  • Australian Fixed Interest (or Income Securities)
  • International Fixed Interest (or Income Securities)
  • Property
  • Australian Shares (or Equities)
  • International Shares (or Equities)
  • Alternatives

The first three are generalised as defensive assets and the second three growth. Alternatives do not fall neatly into defensive or growth categories so they stay alternative.

Asset Allocation

Asset Allocation is the decision of how much of each Asset Class should be invested in a given portfolio. This is an important decision because this affects not only the long term investment return you can expect, but also the volatility of the portfolio over time.

How much does it matter? It turns out a lot; research studies have estimated that over 85% of the return you receive is related to the Asset Allocation decision compared to underlying investment choices. What does that mean? It means your decision on whether to hold 20% or 40% of your portfolio in Australian shares is much more influential on whether you got 5% or a 10% return on your super fund than whether your Australian Shares fund manager did or did not beat the rest of the market.

Your Risk Profile and how it influences your Asset Allocation choices changes your returns.

Strategic versus Dynamic

Your Risk Profile (and other external factors) help us choose the “right” Asset Allocation for your investments. The mix of how much Growth or Income (or Alternatives, which we will discuss in a future article) and the underlying proportions are chosen based typically on how these assets have behaved historically.

Based on historical averages, a Growth portfolio may look something like this:

A Conservative profile may look like this:

These give us a neutral starting point, or a “Strategic” Asset Allocation. History suggests that a Conservative investor will want less Shares and more Income Securities than a Growth investor. However, “Dynamic” Asset Allocation recognises that historical averages aren’t great guides to the future, even the long term future averaged over 10 years or more.

By attempting to calculate future asset class behaviour, we can tilt or move our Neutral Asset Allocation over time to get a better outcome, whilst also staying “Conservative” or “Aggressive” investors. This pro-active Dynamic Asset Allocation has been shown to be highly effective when considering over or under valued markets, based on expected future returns, not historical averages.

This strategy aims to avoid bubbles and other market extremes and protects capital ahead of ‘chasing returns’, without reducing returns or increasing volatility.

The chart below shows what an actual portfolio looks like over time under Dynamic Asset Allocation. You can see the strong changes happening only gradually to take advantage of, or avoid, market extremes.

This contrasts with the more traditional Strategic Asset Allocation that rides out the extreme market movements without trying to adapt.

Source: Implemented Portfolios, Lipper

Source: Implemented Portfolios, Lipper

The regular rebalancing after small market movements accounts for the relatively steady percentages.

Does it matter?

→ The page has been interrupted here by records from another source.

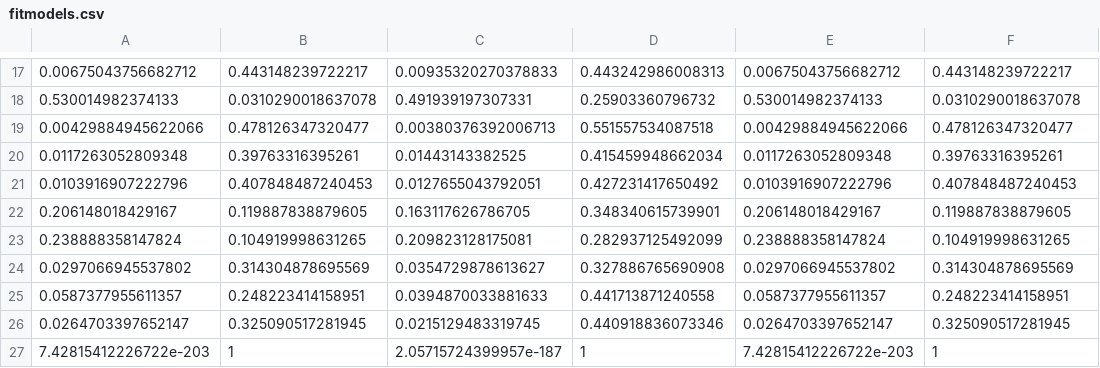
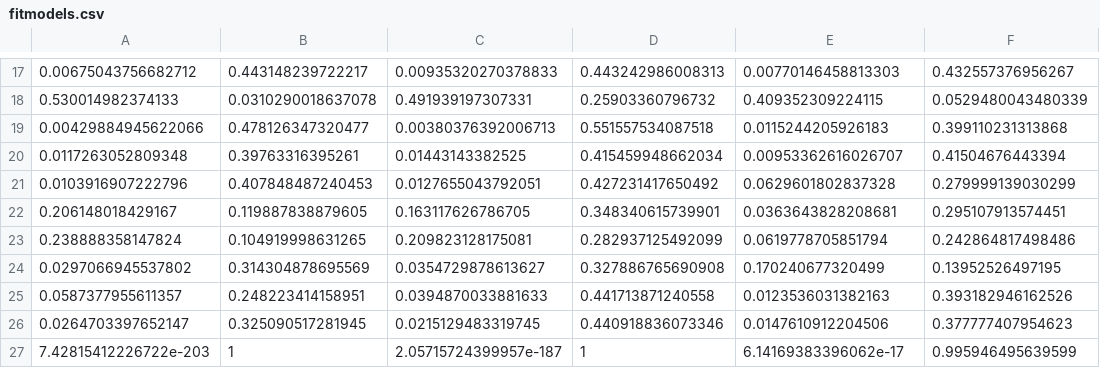
Before and after one commit to jamesrlawson/riparian-WD, a CSV file: output/fitmodels.csv, drawn as a sheet; only a part is shown, gaps mark what is left out; the diff covers the shown part only.

```diff
--- a/output/fitmodels.csv
+++ b/output/fitmodels.csv
@@ -17,11 +17,11 @@
-0.00675043756682712,0.443148239722217,0.00935320270378833,0.443242986008313,0.00675043756682712,0.443148239722217
-0.530014982374133,0.0310290018637078,0.491939197307331,0.25903360796732,0.530014982374133,0.0310290018637078
-0.00429884945622066,0.478126347320477,0.00380376392006713,0.551557534087518,0.00429884945622066,0.478126347320477
-0.0117263052809348,0.39763316395261,0.01443143382525,0.415459948662034,0.0117263052809348,0.39763316395261
-0.0103916907222796,0.407848487240453,0.0127655043792051,0.427231417650492,0.0103916907222796,0.407848487240453
-0.206148018429167,0.119887838879605,0.163117626786705,0.348340615739901,0.206148018429167,0.119887838879605
-0.238888358147824,0.104919998631265,0.209823128175081,0.282937125492099,0.238888358147824,0.104919998631265
-0.0297066945537802,0.314304878695569,0.0354729878613627,0.327886765690908,0.0297066945537802,0.314304878695569
-0.0587377955611357,0.248223414158951,0.0394870033881633,0.441713871240558,0.0587377955611357,0.248223414158951
-0.0264703397652147,0.325090517281945,0.0215129483319745,0.440918836073346,0.0264703397652147,0.325090517281945
-7.42815412226722e-203,1,2.05715724399957e-187,1,7.42815412226722e-203,1
+0.00675043756682712,0.443148239722217,0.00935320270378833,0.443242986008313,0.00770146458813303,0.432557376956267
+0.530014982374133,0.0310290018637078,0.491939197307331,0.25903360796732,0.409352309224115,0.0529480043480339
+0.00429884945622066,0.478126347320477,0.00380376392006713,0.551557534087518,0.0115244205926183,0.399110231313868
+0.0117263052809348,0.39763316395261,0.01443143382525,0.415459948662034,0.00953362616026707,0.41504676443394
+0.0103916907222796,0.407848487240453,0.0127655043792051,0.427231417650492,0.0629601802837328,0.279999139030299
+0.206148018429167,0.119887838879605,0.163117626786705,0.348340615739901,0.0363643828208681,0.295107913574451
+0.238888358147824,0.104919998631265,0.209823128175081,0.282937125492099,0.0619778705851794,0.242864817498486
+0.0297066945537802,0.314304878695569,0.0354729878613627,0.327886765690908,0.170240677320499,0.13952526497195
+0.0587377955611357,0.248223414158951,0.0394870033881633,0.441713871240558,0.0123536031382163,0.393182946162526
+0.0264703397652147,0.325090517281945,0.0215129483319745,0.440918836073346,0.0147610912204506,0.377777407954623
+7.42815412226722e-203,1,2.05715724399957e-187,1,6.14169383396062e-17,0.995946495639599
```
Also changed, not shown: 32 edited cells elsewhere in this file, 1 other file.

Yes, over time Dynamic Asset Allocation has shown to improve long term returns whilst reducing the severity of losses (smoothing volatility).

Source: farrelly's

Source: farrelly's

If you would like to discuss how the concepts and strategies in this article might apply to your personal situation, please contact us.